Water is a crucial element in climate and for society. Find out about the latest engineering interventions for water management in rivers, coasts and the urban environment.
Water is essential for life on Earth and of crucial importance for society. Water also plays a major role in affecting climate. Its natural cycle, from ocean to atmosphere by evaporation, then by precipitation back to land returning via rivers and aquifers to the oceans, has a decisive impact on regional and global climate patterns.
For students of engineering, climate science and environmental studies, this course offers a first introduction to the physics of water systems and their role in climate. In addition, we show you the state-of-the-art engineering interventions that can be applied to water systems. These can improve coastal safety and increase the availability of water supplies worldwide.
The course welcomes students from all over the globe, so we actively encourage discussion of water and climate issues you may experience in your location, now and in the coming decades.
After taking this course, you will be able to:
The course consists of knowledge clips, movies, exercises, and exam assignments. There are opportunities to discuss course materials with your fellow students and the Course Team through our online forum. We also provide interactive feedback video sessions in which the lecturers discuss issues raised by students.
Delft University of Technology (TU Delft) has a unique reputation when it comes to water and climate, with faculty experts in the fields of climate research, water management and hydraulic engineering. The course introduces you to many aspects of water and climate: from the micro scale of raindrops to the macro scale of oceans, and from understanding the physics of the different water systems to practical engineering solutions that may help societies adapt to the present and future impacts of climate change on water.

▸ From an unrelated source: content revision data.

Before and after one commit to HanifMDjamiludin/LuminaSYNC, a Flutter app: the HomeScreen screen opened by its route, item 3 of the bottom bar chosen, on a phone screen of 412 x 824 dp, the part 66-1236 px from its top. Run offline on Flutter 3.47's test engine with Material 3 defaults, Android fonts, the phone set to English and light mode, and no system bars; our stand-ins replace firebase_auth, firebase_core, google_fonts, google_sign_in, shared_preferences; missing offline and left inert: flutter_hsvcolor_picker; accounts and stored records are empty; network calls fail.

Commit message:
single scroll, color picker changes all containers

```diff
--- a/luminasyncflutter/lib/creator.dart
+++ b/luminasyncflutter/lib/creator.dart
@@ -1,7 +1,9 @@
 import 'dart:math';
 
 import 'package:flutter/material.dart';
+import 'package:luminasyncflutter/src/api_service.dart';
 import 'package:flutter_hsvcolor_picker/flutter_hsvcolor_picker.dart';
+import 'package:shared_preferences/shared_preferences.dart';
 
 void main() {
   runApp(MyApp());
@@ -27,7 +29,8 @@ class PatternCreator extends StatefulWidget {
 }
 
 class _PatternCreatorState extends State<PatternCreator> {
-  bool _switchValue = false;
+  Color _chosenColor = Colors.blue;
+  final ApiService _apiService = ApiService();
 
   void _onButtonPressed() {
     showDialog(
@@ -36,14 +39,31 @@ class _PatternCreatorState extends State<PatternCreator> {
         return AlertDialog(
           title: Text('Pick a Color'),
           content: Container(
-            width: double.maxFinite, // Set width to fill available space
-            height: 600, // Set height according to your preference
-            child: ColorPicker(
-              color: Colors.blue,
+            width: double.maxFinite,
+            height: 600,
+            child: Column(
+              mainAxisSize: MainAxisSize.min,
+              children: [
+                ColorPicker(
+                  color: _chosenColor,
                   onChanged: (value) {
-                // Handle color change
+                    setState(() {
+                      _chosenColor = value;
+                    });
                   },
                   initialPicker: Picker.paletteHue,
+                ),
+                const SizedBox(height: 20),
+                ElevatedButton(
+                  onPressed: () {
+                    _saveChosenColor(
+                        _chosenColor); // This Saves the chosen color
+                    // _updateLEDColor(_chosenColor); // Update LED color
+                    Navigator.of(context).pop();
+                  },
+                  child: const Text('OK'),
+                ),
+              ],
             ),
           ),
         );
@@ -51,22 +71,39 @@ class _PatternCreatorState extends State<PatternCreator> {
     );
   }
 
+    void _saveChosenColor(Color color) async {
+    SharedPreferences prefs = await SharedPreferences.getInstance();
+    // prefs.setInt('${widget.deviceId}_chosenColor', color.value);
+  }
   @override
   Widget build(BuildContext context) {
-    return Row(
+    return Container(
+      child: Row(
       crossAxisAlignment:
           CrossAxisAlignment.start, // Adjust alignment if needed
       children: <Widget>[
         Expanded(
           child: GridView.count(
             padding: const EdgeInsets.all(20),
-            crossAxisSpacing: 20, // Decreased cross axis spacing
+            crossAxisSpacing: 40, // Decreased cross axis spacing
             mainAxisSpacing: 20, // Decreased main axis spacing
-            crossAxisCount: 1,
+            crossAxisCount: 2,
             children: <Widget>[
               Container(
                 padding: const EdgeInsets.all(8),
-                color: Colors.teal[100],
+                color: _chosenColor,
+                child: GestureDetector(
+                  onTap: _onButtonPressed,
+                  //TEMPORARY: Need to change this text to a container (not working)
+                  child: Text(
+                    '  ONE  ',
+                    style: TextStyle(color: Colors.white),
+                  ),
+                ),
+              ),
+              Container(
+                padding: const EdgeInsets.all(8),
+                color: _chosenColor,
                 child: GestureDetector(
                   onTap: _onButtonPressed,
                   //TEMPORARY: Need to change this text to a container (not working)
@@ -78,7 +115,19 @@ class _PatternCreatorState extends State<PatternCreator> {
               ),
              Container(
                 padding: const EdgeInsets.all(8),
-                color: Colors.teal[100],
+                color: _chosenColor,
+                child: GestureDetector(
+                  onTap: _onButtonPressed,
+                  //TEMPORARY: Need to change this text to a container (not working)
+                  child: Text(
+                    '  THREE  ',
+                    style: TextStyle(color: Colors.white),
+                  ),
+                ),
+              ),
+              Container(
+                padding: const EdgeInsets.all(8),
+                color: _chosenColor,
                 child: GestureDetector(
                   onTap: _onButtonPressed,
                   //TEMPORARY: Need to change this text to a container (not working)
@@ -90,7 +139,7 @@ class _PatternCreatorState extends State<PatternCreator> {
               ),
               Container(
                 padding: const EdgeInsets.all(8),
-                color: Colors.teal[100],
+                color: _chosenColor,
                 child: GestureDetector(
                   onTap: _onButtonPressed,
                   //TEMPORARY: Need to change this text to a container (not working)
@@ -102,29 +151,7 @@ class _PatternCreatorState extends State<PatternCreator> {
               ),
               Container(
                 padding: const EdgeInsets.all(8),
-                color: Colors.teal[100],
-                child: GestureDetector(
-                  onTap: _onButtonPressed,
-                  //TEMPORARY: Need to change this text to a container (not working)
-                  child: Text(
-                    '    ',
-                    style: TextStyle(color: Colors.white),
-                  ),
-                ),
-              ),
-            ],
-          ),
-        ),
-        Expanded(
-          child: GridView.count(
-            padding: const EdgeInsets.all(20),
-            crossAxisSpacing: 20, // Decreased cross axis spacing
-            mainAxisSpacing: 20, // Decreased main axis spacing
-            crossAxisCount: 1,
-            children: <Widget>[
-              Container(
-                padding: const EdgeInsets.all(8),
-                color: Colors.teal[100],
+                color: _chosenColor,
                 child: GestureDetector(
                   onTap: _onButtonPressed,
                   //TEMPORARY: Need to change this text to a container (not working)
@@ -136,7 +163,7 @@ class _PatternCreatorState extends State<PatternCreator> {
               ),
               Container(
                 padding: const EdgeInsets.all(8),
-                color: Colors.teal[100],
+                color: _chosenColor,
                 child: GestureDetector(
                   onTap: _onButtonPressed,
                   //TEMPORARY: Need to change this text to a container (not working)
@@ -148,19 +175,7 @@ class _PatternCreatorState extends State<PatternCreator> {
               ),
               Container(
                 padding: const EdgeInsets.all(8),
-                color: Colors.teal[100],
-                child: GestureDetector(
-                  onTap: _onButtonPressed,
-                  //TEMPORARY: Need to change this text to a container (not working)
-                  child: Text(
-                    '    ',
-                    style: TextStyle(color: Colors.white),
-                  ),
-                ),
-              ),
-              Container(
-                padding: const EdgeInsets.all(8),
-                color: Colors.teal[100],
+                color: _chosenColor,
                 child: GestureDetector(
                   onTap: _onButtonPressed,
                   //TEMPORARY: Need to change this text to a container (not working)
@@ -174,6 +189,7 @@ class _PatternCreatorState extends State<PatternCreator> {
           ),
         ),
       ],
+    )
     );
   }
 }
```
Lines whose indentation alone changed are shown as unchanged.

Together with the courses "Drinking water treatment" and "Urban Sewage Treatment" this course forms the Water XSeries, from the Faculty of Civil Engineering and Geosciences at TU Delft.